[[ DATASET, beginning ]]
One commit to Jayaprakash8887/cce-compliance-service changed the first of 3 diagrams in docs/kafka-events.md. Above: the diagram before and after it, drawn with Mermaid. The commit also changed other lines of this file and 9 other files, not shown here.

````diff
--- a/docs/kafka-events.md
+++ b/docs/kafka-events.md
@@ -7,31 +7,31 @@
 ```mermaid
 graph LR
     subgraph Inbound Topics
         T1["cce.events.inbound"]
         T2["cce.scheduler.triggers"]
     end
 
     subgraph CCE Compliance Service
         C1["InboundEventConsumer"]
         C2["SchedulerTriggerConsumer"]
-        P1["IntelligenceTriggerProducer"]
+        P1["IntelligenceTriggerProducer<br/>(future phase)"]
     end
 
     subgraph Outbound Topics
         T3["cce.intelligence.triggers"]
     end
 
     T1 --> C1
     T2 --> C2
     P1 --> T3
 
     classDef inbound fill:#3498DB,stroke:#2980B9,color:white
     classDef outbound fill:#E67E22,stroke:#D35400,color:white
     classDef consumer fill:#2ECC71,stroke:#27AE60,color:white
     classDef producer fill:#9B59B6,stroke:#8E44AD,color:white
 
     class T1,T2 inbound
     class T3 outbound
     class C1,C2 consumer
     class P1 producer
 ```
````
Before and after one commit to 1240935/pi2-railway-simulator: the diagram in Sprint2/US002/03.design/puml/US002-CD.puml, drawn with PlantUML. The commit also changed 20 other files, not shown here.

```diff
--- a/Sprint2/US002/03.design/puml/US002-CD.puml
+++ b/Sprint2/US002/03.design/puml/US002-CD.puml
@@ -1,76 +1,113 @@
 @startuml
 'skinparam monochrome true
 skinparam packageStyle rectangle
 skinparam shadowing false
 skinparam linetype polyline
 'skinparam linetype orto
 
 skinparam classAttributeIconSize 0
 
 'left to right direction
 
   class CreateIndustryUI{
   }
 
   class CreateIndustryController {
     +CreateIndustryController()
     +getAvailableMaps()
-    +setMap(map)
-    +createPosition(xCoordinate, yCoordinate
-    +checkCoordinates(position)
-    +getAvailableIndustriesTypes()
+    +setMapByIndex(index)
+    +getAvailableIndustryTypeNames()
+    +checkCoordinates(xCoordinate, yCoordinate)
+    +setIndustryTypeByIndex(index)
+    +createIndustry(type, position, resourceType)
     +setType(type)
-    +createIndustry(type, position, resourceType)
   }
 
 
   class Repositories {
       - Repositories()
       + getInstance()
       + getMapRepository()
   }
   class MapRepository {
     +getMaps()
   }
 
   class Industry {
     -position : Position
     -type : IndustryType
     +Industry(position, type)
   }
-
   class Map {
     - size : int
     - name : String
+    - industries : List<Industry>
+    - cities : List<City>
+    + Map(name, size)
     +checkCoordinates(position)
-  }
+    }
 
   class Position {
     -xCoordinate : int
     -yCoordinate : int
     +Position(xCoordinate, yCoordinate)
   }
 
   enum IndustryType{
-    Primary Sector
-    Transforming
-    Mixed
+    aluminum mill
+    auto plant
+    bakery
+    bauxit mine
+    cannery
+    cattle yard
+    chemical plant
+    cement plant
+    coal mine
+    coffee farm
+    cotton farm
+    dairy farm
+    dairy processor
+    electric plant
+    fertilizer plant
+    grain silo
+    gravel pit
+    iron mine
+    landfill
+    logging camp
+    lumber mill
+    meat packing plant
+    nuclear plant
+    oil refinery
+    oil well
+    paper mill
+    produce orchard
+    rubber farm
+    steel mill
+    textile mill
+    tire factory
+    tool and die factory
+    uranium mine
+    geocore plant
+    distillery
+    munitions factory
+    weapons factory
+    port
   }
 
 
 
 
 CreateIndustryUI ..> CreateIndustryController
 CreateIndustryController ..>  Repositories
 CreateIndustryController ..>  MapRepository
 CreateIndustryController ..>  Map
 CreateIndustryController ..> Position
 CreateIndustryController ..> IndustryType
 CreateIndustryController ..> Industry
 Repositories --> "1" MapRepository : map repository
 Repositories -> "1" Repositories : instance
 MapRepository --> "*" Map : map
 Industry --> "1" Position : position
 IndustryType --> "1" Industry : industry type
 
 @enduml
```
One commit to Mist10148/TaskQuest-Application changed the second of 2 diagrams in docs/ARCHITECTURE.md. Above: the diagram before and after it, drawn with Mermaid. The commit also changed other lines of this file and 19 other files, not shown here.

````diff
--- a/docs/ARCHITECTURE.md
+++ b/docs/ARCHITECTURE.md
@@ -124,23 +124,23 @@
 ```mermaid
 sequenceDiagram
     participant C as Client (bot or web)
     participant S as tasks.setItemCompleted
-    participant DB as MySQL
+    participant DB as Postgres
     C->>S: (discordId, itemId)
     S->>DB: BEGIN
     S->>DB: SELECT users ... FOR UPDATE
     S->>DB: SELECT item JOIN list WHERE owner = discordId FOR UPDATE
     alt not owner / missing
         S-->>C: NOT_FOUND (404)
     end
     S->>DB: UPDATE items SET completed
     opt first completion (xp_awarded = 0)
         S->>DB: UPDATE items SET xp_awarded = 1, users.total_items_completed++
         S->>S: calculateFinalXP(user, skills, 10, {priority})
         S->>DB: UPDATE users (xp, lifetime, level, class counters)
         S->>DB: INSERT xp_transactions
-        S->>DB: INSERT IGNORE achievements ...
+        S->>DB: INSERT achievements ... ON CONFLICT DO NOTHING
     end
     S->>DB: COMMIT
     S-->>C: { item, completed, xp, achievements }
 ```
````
[[ DATASET, end ]]
WHAT THE EXERCISE ASKS: Show, from the entries above, every line that includes the string "CreateIndustryController".

ANSWER FOR THIS EXERCISE:
   class CreateIndustryController {
     +CreateIndustryController()
 CreateIndustryUI ..> CreateIndustryController
 CreateIndustryController ..>  Repositories
 CreateIndustryController ..>  MapRepository
 CreateIndustryController ..>  Map
 CreateIndustryController ..> Position
 CreateIndustryController ..> IndustryType
 CreateIndustryController ..> Industry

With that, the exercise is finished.